By Bill Heaney
Scottish Labour Party leader Richard Leonard has expressed condolences to the all the families who have lost loved ones and friends during the pandemic.
Not least to the families of Dumbarton care worker Catherine Sweeney, pictured right, and Janice Graham, two front-line workers who have lost their lives to Covid-19 over the past few days.
He told the Holyrood parliament: “We applaud the efforts of all those front-line workers who are, in the end, saving lives and at times putting their own lives at risk in so doing. It is a national collective effort, but they are very much leading it.”
Mr Leonard said this was “all the more reason why I want to return to the issue that has arisen over the past few days about the guidance issued by the chief nursing officer on personal protective equipment, which has caused a good deal of concern among people working on the front line.
“Those who are working in the community providing home care or district nursing services, for example, are already under pressure and are being put under even more stress and pressure.
Richard Leonard, the Scottish Parliament and Nicola Sturgeon.
“Can the First Minister give a categorical reassurance that workers in the community on the front line will receive the right and adequate personal protective equipment that they need,” he asked Nicola Sturgeon.
She replied: “The issue around the guidance is not so much about the supply of PPE—we continue to work hard to maintain that supply and to distribute PPE.
“Every care worker should feel that they can wear a mask unless, in their professional judgment, they do not need to do so.”
The Labour leader said: “The World Health Organization continues to advise, Test, test, test.
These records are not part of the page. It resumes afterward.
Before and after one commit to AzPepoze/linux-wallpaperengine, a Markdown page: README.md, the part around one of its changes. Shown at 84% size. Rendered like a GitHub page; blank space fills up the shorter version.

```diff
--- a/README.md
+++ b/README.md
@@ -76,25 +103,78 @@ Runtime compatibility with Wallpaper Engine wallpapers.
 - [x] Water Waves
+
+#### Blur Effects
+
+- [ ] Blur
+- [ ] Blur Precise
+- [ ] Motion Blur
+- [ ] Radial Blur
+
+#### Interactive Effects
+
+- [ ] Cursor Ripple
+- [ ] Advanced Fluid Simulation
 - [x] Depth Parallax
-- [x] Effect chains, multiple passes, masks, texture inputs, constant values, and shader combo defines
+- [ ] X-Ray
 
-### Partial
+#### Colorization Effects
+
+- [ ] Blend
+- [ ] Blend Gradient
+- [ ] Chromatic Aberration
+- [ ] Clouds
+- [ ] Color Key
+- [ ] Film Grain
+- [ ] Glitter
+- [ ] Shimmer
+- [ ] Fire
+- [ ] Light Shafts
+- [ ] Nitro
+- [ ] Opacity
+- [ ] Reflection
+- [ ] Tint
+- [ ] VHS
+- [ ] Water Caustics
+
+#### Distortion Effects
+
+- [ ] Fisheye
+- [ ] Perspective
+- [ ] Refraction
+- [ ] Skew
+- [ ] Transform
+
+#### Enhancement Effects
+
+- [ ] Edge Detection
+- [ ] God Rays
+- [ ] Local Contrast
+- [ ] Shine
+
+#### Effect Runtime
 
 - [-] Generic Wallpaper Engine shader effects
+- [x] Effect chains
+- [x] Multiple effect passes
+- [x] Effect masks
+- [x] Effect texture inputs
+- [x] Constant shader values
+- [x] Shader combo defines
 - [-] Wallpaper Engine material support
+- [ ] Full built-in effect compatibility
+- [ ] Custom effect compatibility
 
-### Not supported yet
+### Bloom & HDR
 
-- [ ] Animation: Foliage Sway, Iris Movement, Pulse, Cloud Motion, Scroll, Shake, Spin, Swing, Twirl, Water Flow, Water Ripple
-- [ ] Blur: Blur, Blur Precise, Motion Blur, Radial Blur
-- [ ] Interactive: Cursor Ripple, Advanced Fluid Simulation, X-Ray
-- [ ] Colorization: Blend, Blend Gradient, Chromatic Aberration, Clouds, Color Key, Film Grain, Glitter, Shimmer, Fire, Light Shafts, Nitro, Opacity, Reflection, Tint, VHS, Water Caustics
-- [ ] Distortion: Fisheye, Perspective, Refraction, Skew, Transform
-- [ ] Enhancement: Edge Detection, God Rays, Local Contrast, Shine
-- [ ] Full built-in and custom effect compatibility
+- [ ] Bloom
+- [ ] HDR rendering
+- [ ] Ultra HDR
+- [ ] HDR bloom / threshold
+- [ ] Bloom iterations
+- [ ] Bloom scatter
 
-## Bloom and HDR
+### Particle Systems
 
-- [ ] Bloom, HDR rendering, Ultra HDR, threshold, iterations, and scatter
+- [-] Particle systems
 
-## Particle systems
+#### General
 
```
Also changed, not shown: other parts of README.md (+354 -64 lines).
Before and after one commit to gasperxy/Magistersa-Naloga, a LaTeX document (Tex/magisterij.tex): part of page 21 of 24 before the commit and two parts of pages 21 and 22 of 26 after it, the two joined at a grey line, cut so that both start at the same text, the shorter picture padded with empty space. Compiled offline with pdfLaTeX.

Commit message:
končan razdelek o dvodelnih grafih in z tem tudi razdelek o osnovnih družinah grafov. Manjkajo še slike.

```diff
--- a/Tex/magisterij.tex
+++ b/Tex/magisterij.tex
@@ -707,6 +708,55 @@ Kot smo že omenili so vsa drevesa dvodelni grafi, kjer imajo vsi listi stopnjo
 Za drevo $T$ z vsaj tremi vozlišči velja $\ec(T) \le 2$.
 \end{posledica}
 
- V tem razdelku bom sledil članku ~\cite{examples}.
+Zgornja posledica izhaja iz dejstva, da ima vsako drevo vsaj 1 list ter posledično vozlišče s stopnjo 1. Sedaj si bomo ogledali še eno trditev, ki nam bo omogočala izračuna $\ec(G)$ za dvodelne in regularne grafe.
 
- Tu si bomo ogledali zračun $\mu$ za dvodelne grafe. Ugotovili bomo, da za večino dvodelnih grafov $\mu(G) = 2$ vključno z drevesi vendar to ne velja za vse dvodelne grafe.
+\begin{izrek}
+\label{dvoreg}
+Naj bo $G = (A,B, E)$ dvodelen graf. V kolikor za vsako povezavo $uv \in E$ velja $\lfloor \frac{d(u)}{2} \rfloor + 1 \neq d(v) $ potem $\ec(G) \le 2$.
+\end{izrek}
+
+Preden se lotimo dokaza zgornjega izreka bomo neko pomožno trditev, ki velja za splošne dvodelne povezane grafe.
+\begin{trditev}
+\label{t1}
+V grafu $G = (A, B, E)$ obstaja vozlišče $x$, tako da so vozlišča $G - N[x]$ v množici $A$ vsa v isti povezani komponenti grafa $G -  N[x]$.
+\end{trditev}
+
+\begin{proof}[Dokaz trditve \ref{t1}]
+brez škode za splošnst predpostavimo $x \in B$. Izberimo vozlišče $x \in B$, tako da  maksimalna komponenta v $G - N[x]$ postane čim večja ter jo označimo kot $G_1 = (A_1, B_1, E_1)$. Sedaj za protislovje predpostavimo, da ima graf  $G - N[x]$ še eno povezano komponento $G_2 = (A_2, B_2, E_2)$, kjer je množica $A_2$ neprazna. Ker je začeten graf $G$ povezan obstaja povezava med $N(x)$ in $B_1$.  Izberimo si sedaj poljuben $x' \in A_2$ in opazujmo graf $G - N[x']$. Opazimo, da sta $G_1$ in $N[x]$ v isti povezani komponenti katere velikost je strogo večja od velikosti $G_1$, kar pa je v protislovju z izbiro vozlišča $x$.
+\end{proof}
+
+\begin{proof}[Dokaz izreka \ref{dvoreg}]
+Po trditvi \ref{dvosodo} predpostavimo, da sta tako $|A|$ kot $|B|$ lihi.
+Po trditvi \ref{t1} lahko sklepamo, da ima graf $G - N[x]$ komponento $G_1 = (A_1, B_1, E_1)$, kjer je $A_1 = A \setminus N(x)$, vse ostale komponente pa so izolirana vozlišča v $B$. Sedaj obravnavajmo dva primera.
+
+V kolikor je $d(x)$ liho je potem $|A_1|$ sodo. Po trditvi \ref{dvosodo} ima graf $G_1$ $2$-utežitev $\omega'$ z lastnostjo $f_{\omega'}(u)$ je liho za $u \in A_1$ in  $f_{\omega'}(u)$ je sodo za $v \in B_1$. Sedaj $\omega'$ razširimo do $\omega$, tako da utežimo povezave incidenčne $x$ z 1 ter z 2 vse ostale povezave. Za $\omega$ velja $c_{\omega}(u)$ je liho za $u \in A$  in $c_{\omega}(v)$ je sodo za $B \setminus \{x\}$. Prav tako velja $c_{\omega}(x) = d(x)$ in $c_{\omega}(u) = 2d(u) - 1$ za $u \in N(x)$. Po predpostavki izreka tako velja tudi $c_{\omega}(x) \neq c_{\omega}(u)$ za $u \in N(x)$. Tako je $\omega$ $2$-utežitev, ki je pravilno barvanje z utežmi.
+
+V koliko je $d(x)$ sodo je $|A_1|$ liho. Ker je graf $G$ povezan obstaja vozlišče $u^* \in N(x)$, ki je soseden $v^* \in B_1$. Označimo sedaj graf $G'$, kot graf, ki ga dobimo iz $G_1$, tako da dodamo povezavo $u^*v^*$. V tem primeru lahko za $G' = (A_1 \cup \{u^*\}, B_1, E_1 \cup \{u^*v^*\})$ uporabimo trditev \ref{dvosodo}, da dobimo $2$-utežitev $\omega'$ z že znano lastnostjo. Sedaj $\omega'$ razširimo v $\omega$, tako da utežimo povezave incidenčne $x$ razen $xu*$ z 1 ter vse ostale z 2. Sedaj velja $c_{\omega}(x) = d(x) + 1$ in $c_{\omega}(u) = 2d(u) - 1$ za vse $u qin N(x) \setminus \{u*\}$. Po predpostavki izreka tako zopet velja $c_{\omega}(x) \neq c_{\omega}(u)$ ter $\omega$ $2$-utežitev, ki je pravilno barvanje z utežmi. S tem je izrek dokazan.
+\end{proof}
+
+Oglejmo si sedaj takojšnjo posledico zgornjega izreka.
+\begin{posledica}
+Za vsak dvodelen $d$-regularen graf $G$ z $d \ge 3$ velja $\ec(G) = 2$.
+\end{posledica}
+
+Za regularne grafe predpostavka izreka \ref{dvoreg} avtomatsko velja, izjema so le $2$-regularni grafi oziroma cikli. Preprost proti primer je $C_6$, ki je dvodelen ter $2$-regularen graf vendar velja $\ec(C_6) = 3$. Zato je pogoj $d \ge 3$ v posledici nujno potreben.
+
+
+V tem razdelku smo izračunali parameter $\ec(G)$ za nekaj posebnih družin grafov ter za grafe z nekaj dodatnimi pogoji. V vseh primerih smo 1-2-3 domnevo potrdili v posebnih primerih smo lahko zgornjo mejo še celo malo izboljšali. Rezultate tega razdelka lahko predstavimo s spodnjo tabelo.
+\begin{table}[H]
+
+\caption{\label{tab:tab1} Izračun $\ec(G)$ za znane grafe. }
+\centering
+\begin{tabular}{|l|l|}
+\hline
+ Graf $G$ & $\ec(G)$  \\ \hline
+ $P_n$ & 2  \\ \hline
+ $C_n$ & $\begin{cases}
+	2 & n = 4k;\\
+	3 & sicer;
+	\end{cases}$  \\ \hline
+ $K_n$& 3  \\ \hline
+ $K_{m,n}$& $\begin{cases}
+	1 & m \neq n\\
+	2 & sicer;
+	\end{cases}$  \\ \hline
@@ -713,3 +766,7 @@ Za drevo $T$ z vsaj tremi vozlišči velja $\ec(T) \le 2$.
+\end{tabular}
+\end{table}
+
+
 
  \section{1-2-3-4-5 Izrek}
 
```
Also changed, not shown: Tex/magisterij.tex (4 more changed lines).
The national clinical director told the BBC that 5,000 health and care workers have been tested in Scotland.
“How many health and care workers have requested to be tested? Out of those 5,000 people, can we get a breakdown of how many of them are care workers and how many are national health service workers? What are the current rates of absenteeism in the NHS and in our care services?”
“The First Minister said the absenteeism rate in the NHS related to the virus has been around 6 per cent and that it was being “monitored carefully”.
She added: “On a daily basis, we are increasing the numbers of healthcare staff—and, where appropriate, their family members and close contacts—that we are testing. We hope to update the 5,000 figure that we have given in the next couple of days and I would obviously expect it to be higher at that point.
Testing, testing, testing. A healthcare worker prepares to test for coronavirus.
“We are building testing capacity with every day that passes and, by the end of this month, we will have the capacity to do 3,500 tests per day.
“The capacity is more than 2,000 tests per day right now but we will go higher than that. That testing capacity is simply within the NHS; we are also seeking to bring on stream academic and commercial testing capacity.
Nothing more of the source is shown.